- WHAT YOU WILL DO -
In the data beneath this task, how many lines contain "relative"? Answer with the number only.

[RAW DATA]

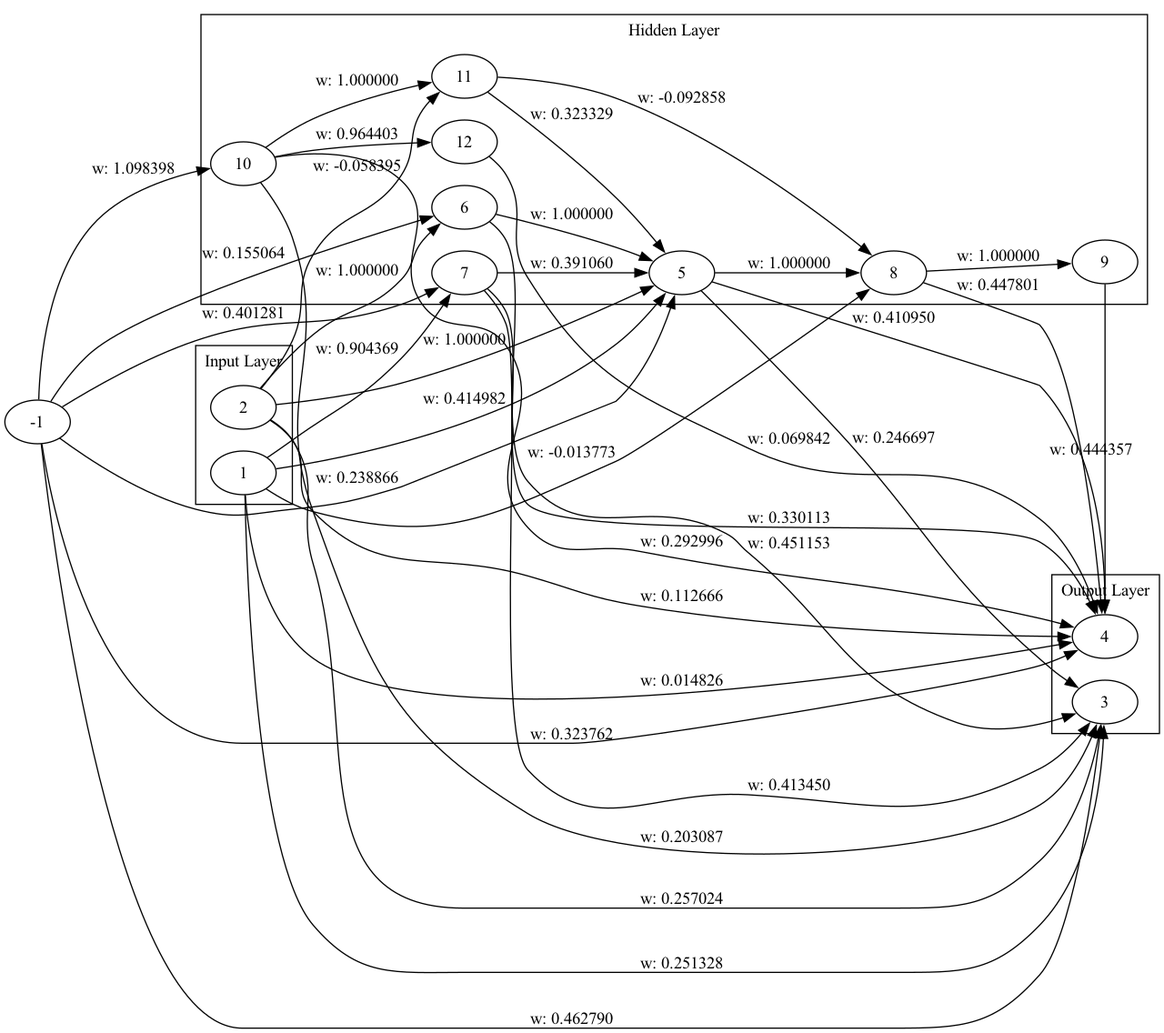
Above: genome_graph.png in malikAkurtz/TradingSystem (Graphviz), before the change. Its source is kept beside it as genome_graph.dot.
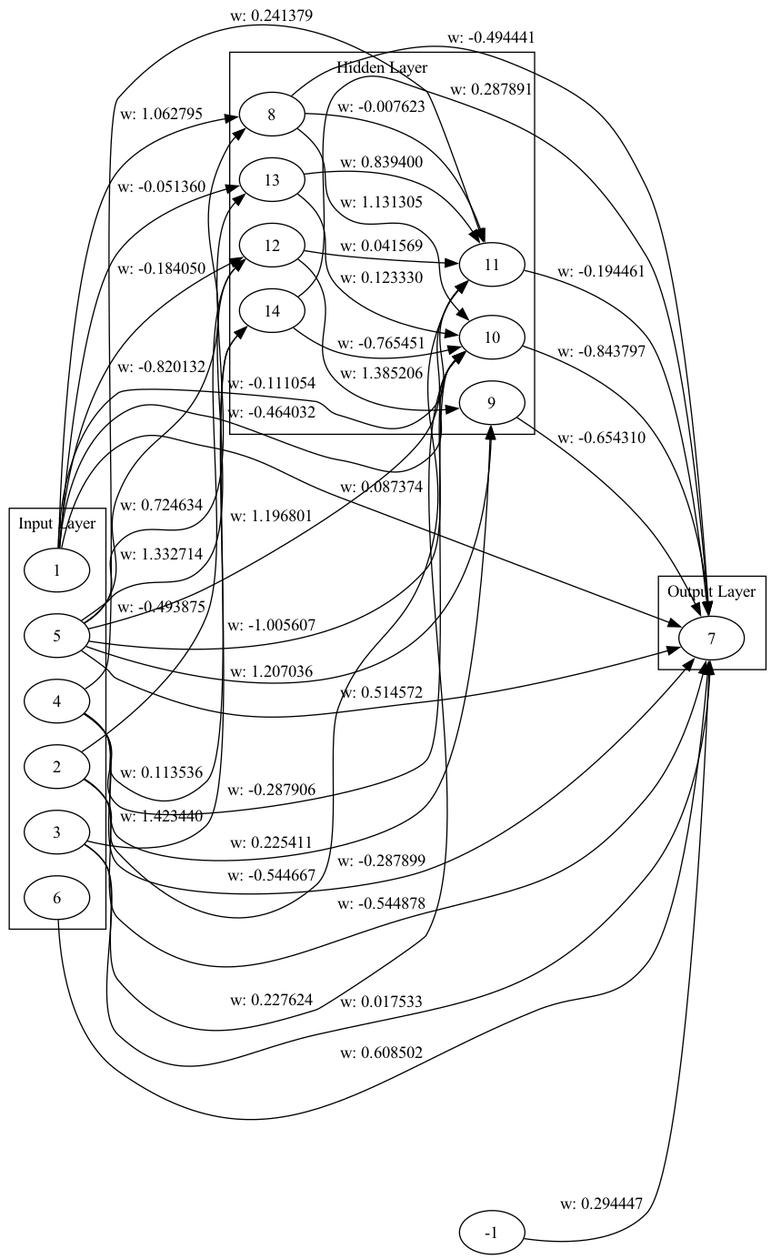
After the commit.

What changed in the source:
```diff
@@ -4,55 +4,61 @@
     label="Input Layer";
     1;
     2;
+    3;
+    4;
+    5;
+    6;
   }
   subgraph cluster_1 {
     label="Hidden Layer";
-    5;
-    6;
-    7;
     8;
     9;
     10;
     11;
     12;
+    13;
+    14;
   }
   subgraph cluster_2 {
     label="Output Layer";
-    3;
-    4;
+    7;
   }
-  1 -> 3 [label="w: 0.251328"];
-  1 -> 4 [label="w: 0.014826"];
-  2 -> 3 [label="w: 0.257024"];
-  2 -> 4 [label="w: 0.112666"];
-  -1 -> 3 [label="w: 0.462790"];
-  -1 -> 4 [label="w: 0.323762"];
-  2 -> 5 [label="w: 1.000000"];
-  5 -> 3 [label="w: 0.246697"];
-  5 -> 4 [label="w: 0.410950"];
-  1 -> 5 [label="w: 0.414982"];
-  2 -> 6 [label="w: 1.000000"];
-  6 -> 5 [label="w: 1.000000"];
-  1 -> 7 [label="w: 0.904369"];
-  7 -> 5 [label="w: 0.391060"];
-  7 -> 4 [label="w: 0.330113"];
-  7 -> 3 [label="w: 0.413450"];
-  5 -> 8 [label="w: 1.000000"];
-  8 -> 4 [label="w: 0.447801"];
-  1 -> 8 [label="w: -0.013773"];
-  8 -> 9 [label="w: 1.000000"];
-  9 -> 4 [label="w: 0.444357"];
-  6 -> 3 [label="w: 0.451153"];
-  -1 -> 10 [label="w: 1.098398"];
-  10 -> 4 [label="w: 0.292996"];
-  -1 -> 5 [label="w: 0.238866"];
-  10 -> 11 [label="w: 1.000000"];
-  11 -> 5 [label="w: 0.323329"];
-  10 -> 3 [label="w: 0.203087"];
-  -1 -> 6 [label="w: 0.155064"];
-  11 -> 8 [label="w: -0.092858"];
-  -1 -> 7 [label="w: 0.401281"];
-  10 -> 12 [label="w: 0.964403"];
-  12 -> 4 [label="w: 0.069842"];
-  2 -> 11 [label="w: -0.058395"];
+  1 -> 7 [label="w: 0.087374"];
+  2 -> 7 [label="w: -0.544878"];
+  3 -> 7 [label="w: 0.017533"];
+  4 -> 7 [label="w: -0.287899"];
+  5 -> 7 [label="w: 0.514572"];
+  6 -> 7 [label="w: 0.608502"];
+  -1 -> 7 [label="w: 0.294447"];
+  1 -> 8 [label="w: 1.062795"];
+  8 -> 7 [label="w: -0.494441"];
+  5 -> 8 [label="w: -0.820132"];
+  5 -> 9 [label="w: 1.207036"];
+  9 -> 7 [label="w: -0.654310"];
+  8 -> 10 [label="w: 1.131305"];
+  10 -> 7 [label="w: -0.843797"];
+  1 -> 10 [label="w: -0.464032"];
+  5 -> 11 [label="w: 1.196801"];
+  11 -> 7 [label="w: -0.194461"];
+  5 -> 12 [label="w: 1.332714"];
+  12 -> 9 [label="w: 1.385206"];
+  2 -> 12 [label="w: -0.493875"];
+  5 -> 10 [label="w: -1.005607"];
+  1 -> 11 [label="w: -0.111054"];
+  3 -> 10 [label="w: 0.227624"];
+  4 -> 9 [label="w: 0.225411"];
+  5 -> 13 [label="w: 0.724634"];
+  13 -> 11 [label="w: 0.839400"];
+  4 -> 11 [label="w: 0.241379"];
+  2 -> 11 [label="w: -0.544667"];
+  1 -> 12 [label="w: -0.184050"];
+  4 -> 10 [label="w: -0.287906"];
+  3 -> 14 [label="w: 1.423440"];
+  14 -> 7 [label="w: 0.287891"];
+  14 -> 10 [label="w: -0.765451"];
+  13 -> 10 [label="w: 0.123330"];
+  4 -> 14 [label="w: 0.113536"];
+  12 -> 11 [label="w: 0.041569"];
+  8 -> 11 [label="w: -0.007623"];
+  1 -> 13 [label="w: -0.051360"];
 }
```
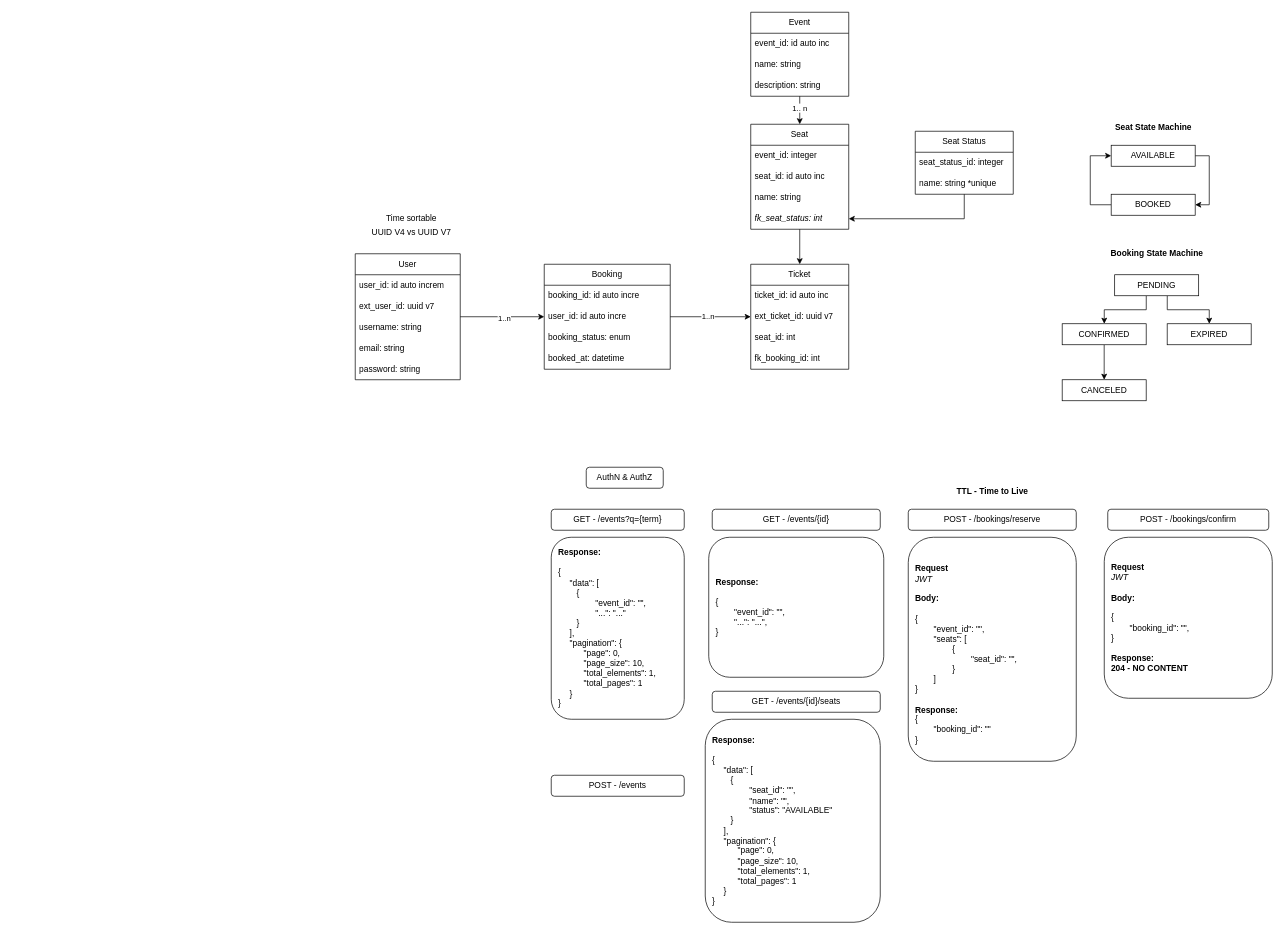
Earlier version of the draw.io diagram page "MER" (1 of 2) of solution.drawio (buildrun-tech/system-design-interview-ticketmasters). Source tidied: cells renumbered, new cells numbered last; positions are measured from the earlier drawing's top-left corner, leaving out a move shared by most shapes. Both pictures are drawn from the tidied source at 70%, with x=0, y=0 at pixel (355, 12).
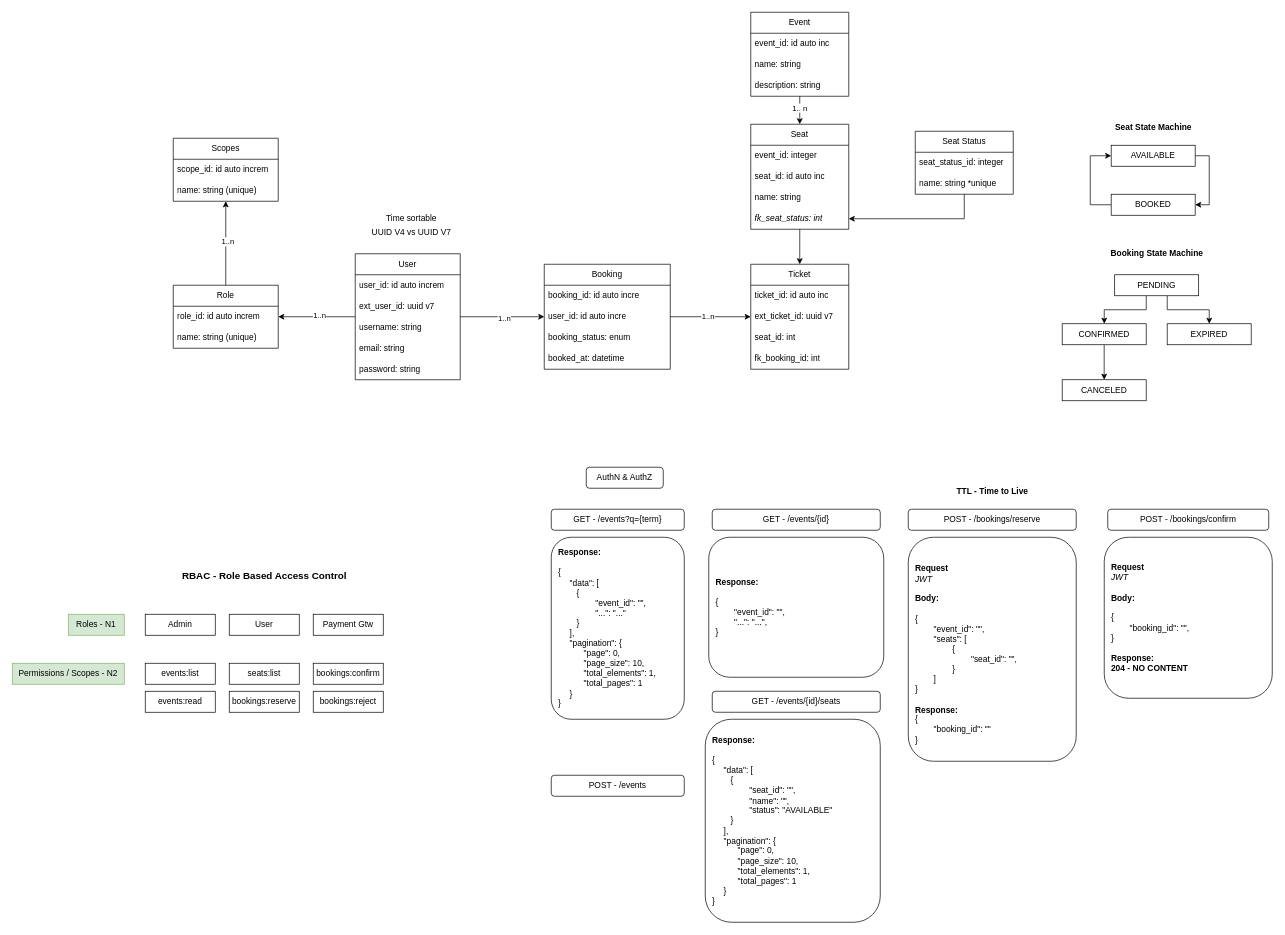
The same page after the edit.

Unchanged cells that the change refers to:
```xml
<mxCell id="4" value="User" style="swimlane;fontStyle=0;horizontal=1;startSize=30;whiteSpace=wrap;html=1;" parent="1" vertex="1">
  <mxGeometry y="345" width="150" height="180" as="geometry" />
</mxCell>
```

Change to the diagram source:
```diff
@@
+    <mxCell id="66" style="edgeStyle=orthogonalEdgeStyle;rounded=0;jettySize=auto;html=1;" parent="1" edge="1" source="4" target="82">
+      <mxGeometry relative="1" as="geometry" />
+    </mxCell>
+    <mxCell id="67" value="1..n" style="edgeLabel;html=1;align=center;verticalAlign=middle;" parent="66" vertex="1">
+      <mxGeometry x="-0.06" y="-2" relative="1" as="geometry" />
+    </mxCell>
@@
+    <mxCell id="68" value="User" style="rounded=0;whiteSpace=wrap;html=1;" parent="1" vertex="1">
+      <mxGeometry x="-180" y="860" width="100" height="30" as="geometry" />
+    </mxCell>
+    <mxCell id="69" value="RBAC - Role Based Access Control" style="text;html=1;align=center;verticalAlign=middle;strokeColor=none;fillColor=none;fontSize=14;fontStyle=1;" parent="1" vertex="1">
+      <mxGeometry x="-250" y="790" width="240" height="30" as="geometry" />
+    </mxCell>
+    <mxCell id="70" value="Payment Gtw" style="rounded=0;whiteSpace=wrap;html=1;" parent="1" vertex="1">
+      <mxGeometry x="-60" y="860" width="100" height="30" as="geometry" />
+    </mxCell>
+    <mxCell id="71" value="Admin" style="rounded=0;whiteSpace=wrap;html=1;" parent="1" vertex="1">
+      <mxGeometry x="-300" y="860" width="100" height="30" as="geometry" />
+    </mxCell>
+    <mxCell id="72" value="Roles - N1" style="rounded=0;whiteSpace=wrap;html=1;fillColor=#d5e8d4;strokeColor=#82b366;" parent="1" vertex="1">
+      <mxGeometry x="-410" y="860" width="80" height="30" as="geometry" />
+    </mxCell>
+    <mxCell id="73" value="Permissions / Scopes - N2" style="rounded=0;whiteSpace=wrap;html=1;fillColor=#d5e8d4;strokeColor=#82b366;" parent="1" vertex="1">
+      <mxGeometry x="-490" y="930" width="160" height="30" as="geometry" />
+    </mxCell>
+    <mxCell id="74" value="events:list" style="rounded=0;whiteSpace=wrap;html=1;" parent="1" vertex="1">
+      <mxGeometry x="-300" y="930" width="100" height="30" as="geometry" />
+    </mxCell>
+    <mxCell id="75" value="events:read" style="rounded=0;whiteSpace=wrap;html=1;" parent="1" vertex="1">
+      <mxGeometry x="-300" y="970" width="100" height="30" as="geometry" />
+    </mxCell>
+    <mxCell id="76" value="seats:list" style="rounded=0;whiteSpace=wrap;html=1;" parent="1" vertex="1">
+      <mxGeometry x="-180" y="930" width="100" height="30" as="geometry" />
+    </mxCell>
+    <mxCell id="77" value="bookings:reserve" style="rounded=0;whiteSpace=wrap;html=1;" parent="1" vertex="1">
+      <mxGeometry x="-180" y="970" width="100" height="30" as="geometry" />
+    </mxCell>
+    <mxCell id="78" value="bookings:confirm" style="rounded=0;whiteSpace=wrap;html=1;" parent="1" vertex="1">
+      <mxGeometry x="-60" y="930" width="100" height="30" as="geometry" />
+    </mxCell>
+    <mxCell id="79" value="bookings:reject" style="rounded=0;whiteSpace=wrap;html=1;" parent="1" vertex="1">
+      <mxGeometry x="-60" y="970" width="100" height="30" as="geometry" />
+    </mxCell>
+    <mxCell id="80" style="edgeStyle=orthogonalEdgeStyle;rounded=0;jettySize=auto;html=1;" parent="1" edge="1" source="82" target="85">
+      <mxGeometry relative="1" as="geometry" />
+    </mxCell>
+    <mxCell id="81" value="1..n" style="edgeLabel;html=1;align=center;verticalAlign=middle;" parent="80" vertex="1">
+      <mxGeometry x="0.05" y="-2" relative="1" as="geometry" />
+    </mxCell>
+    <mxCell id="82" value="Role" style="swimlane;fontStyle=0;horizontal=1;startSize=30;whiteSpace=wrap;html=1;" parent="1" vertex="1">
+      <mxGeometry x="-260" y="390" width="150" height="90" as="geometry" />
+    </mxCell>
+    <mxCell id="83" value="role_id: id auto increm" style="text;strokeColor=none;fillColor=none;align=left;verticalAlign=middle;spacingLeft=4;spacingRight=4;overflow=hidden;whiteSpace=wrap;html=1;" parent="82" vertex="1">
+      <mxGeometry y="30" width="150" height="30" as="geometry" />
+    </mxCell>
+    <mxCell id="84" value="name: string (unique)" style="text;strokeColor=none;fillColor=none;align=left;verticalAlign=middle;spacingLeft=4;spacingRight=4;overflow=hidden;whiteSpace=wrap;html=1;" parent="82" vertex="1">
+      <mxGeometry y="60" width="150" height="30" as="geometry" />
+    </mxCell>
+    <mxCell id="85" value="Scopes" style="swimlane;fontStyle=0;horizontal=1;startSize=30;whiteSpace=wrap;html=1;" parent="1" vertex="1">
+      <mxGeometry x="-260" y="180" width="150" height="90" as="geometry" />
+    </mxCell>
+    <mxCell id="86" value="scope_id: id auto increm" style="text;strokeColor=none;fillColor=none;align=left;verticalAlign=middle;spacingLeft=4;spacingRight=4;overflow=hidden;whiteSpace=wrap;html=1;" parent="85" vertex="1">
+      <mxGeometry y="30" width="150" height="30" as="geometry" />
+    </mxCell>
+    <mxCell id="87" value="name: string (unique)" style="text;strokeColor=none;fillColor=none;align=left;verticalAlign=middle;spacingLeft=4;spacingRight=4;overflow=hidden;whiteSpace=wrap;html=1;" parent="85" vertex="1">
+      <mxGeometry y="60" width="150" height="30" as="geometry" />
+    </mxCell>
```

[/RAW DATA]

- OUTPUT -
4